====== The data
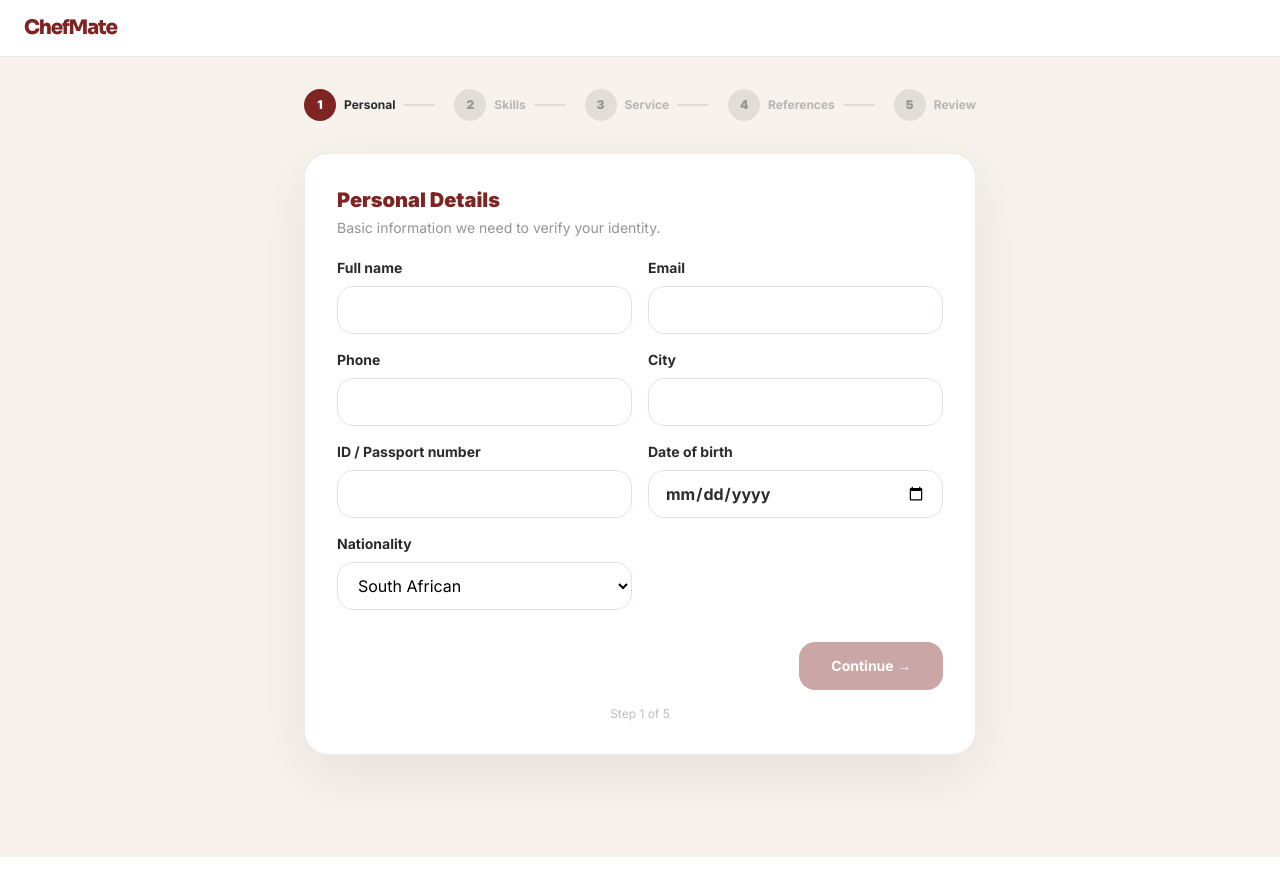
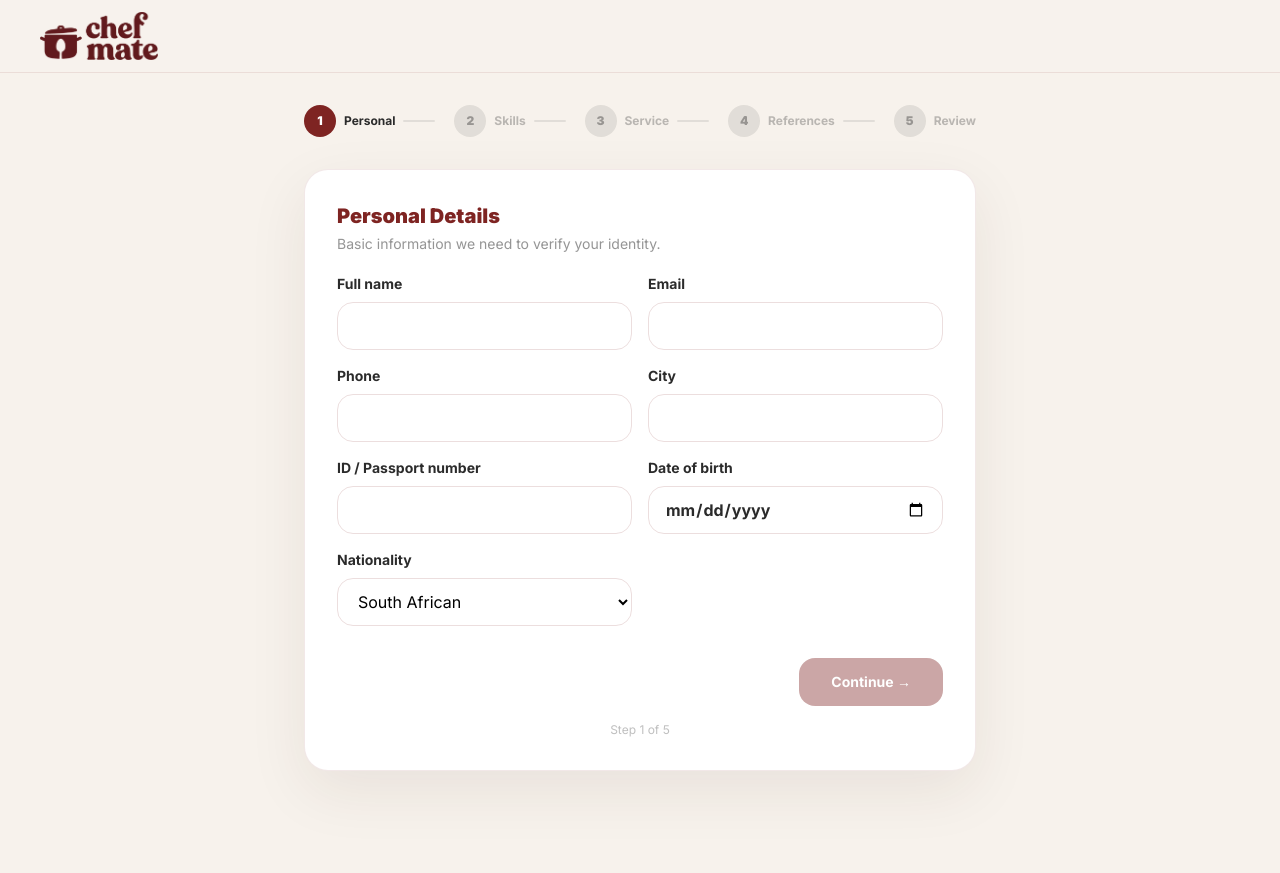
Before and after one commit to Kamvacodes2/Chef_app_exploration, a Next.js app in the folder apps/web/: page /chef/apply in a window 1280 px wide. Built offline with nearby package versions, Linux system fonts and the light colour scheme.

Commit message:
fix(apply): use BrandMark logo on chef apply pages
Replace text-only 'ChefMate' headers with the actual BrandMark component
(logo image) matching the main site logo at chefmate.co.za.

```diff
--- a/apps/web/src/app/apply/page.tsx
+++ b/apps/web/src/app/apply/page.tsx
@@ -2,6 +2,7 @@
 
 import { useState } from "react";
 import Link from "next/link";
+import { BrandMark } from "@/features/hero/components/BrandMark";
 import { ChefApplicationPage } from "@/features/platform/ChefApplicationPage";
 
 export default function ApplyLandingPage() {
@@ -10,17 +11,10 @@ export default function ApplyLandingPage() {
   if (showForm) {
     return (
       <>
-        <header className="border-b border-[var(--color-oxblood)]/10 bg-white px-6 py-4">
-          <Link
-            href="/apply"
-            className="font-brand text-xl text-[var(--color-oxblood)]"
-            onClick={(e) => {
-              e.preventDefault();
-              setShowForm(false);
-            }}
-          >
-            ChefMate
-          </Link>
+        <header className="sticky top-0 z-30 w-full border-b border-[var(--color-oxblood)]/10 bg-[var(--color-warm-cream)]/95 px-4 py-3 backdrop-blur sm:px-6">
+          <div className="mx-auto flex max-w-[1200px] items-center">
+            <BrandMark onReset={() => window.location.assign("/apply")} />
+          </div>
         </header>
         <ChefApplicationPage />
       </>
--- a/apps/web/src/app/chef/apply/page.tsx
+++ b/apps/web/src/app/chef/apply/page.tsx
@@ -1,14 +1,16 @@
-import Link from "next/link";
+import { BrandMark } from "@/features/hero/components/BrandMark";
 import { ChefApplicationPage } from "@/features/platform/ChefApplicationPage";
 
 export default function Page() {
   return (
     <>
-      {/* Minimal apply header — no customer nav */}
-      <header className="border-b border-[var(--color-oxblood)]/10 bg-white px-6 py-4">
-        <Link href="/chef/apply" className="font-brand text-xl text-[var(--color-oxblood)]">
-          ChefMate
-        </Link>
+      <header
+        className="sticky top-0 z-30 w-full border-b border-[var(--color-oxblood)]/10 bg-[var(--color-warm-cream)]/95 px-4 py-3 backdrop-blur sm:px-6"
+        data-testid="site-header"
+      >
+        <div className="mx-auto flex max-w-[1200px] items-center">
+          <BrandMark onReset={() => window.location.assign("/chef/apply")} />
+        </div>
       </header>
       <ChefApplicationPage />
     </>
```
============
### [Try it]
Return the listing above word for word. Keep the images out.

### [Result below]
Before and after one commit to Kamvacodes2/Chef_app_exploration, a Next.js app in the folder apps/web/: page /chef/apply in a window 1280 px wide. Built offline with nearby package versions, Linux system fonts and the light colour scheme.

Commit message:
fix(apply): use BrandMark logo on chef apply pages
Replace text-only 'ChefMate' headers with the actual BrandMark component
(logo image) matching the main site logo at chefmate.co.za.

```diff
--- a/apps/web/src/app/apply/page.tsx
+++ b/apps/web/src/app/apply/page.tsx
@@ -2,6 +2,7 @@
 
 import { useState } from "react";
 import Link from "next/link";
+import { BrandMark } from "@/features/hero/components/BrandMark";
 import { ChefApplicationPage } from "@/features/platform/ChefApplicationPage";
 
 export default function ApplyLandingPage() {
@@ -10,17 +11,10 @@ export default function ApplyLandingPage() {
   if (showForm) {
     return (
       <>
-        <header className="border-b border-[var(--color-oxblood)]/10 bg-white px-6 py-4">
-          <Link
-            href="/apply"
-            className="font-brand text-xl text-[var(--color-oxblood)]"
-            onClick={(e) => {
-              e.preventDefault();
-              setShowForm(false);
-            }}
-          >
-            ChefMate
-          </Link>
+        <header className="sticky top-0 z-30 w-full border-b border-[var(--color-oxblood)]/10 bg-[var(--color-warm-cream)]/95 px-4 py-3 backdrop-blur sm:px-6">
+          <div className="mx-auto flex max-w-[1200px] items-center">
+            <BrandMark onReset={() => window.location.assign("/apply")} />
+          </div>
         </header>
         <ChefApplicationPage />
       </>
--- a/apps/web/src/app/chef/apply/page.tsx
+++ b/apps/web/src/app/chef/apply/page.tsx
@@ -1,14 +1,16 @@
-import Link from "next/link";
+import { BrandMark } from "@/features/hero/components/BrandMark";
 import { ChefApplicationPage } from "@/features/platform/ChefApplicationPage";
 
 export default function Page() {
   return (
     <>
-      {/* Minimal apply header — no customer nav */}
-      <header className="border-b border-[var(--color-oxblood)]/10 bg-white px-6 py-4">
-        <Link href="/chef/apply" className="font-brand text-xl text-[var(--color-oxblood)]">
-          ChefMate
-        </Link>
+      <header
+        className="sticky top-0 z-30 w-full border-b border-[var(--color-oxblood)]/10 bg-[var(--color-warm-cream)]/95 px-4 py-3 backdrop-blur sm:px-6"
+        data-testid="site-header"
+      >
+        <div className="mx-auto flex max-w-[1200px] items-center">
+          <BrandMark onReset={() => window.location.assign("/chef/apply")} />
+        </div>
       </header>
       <ChefApplicationPage />
     </>
```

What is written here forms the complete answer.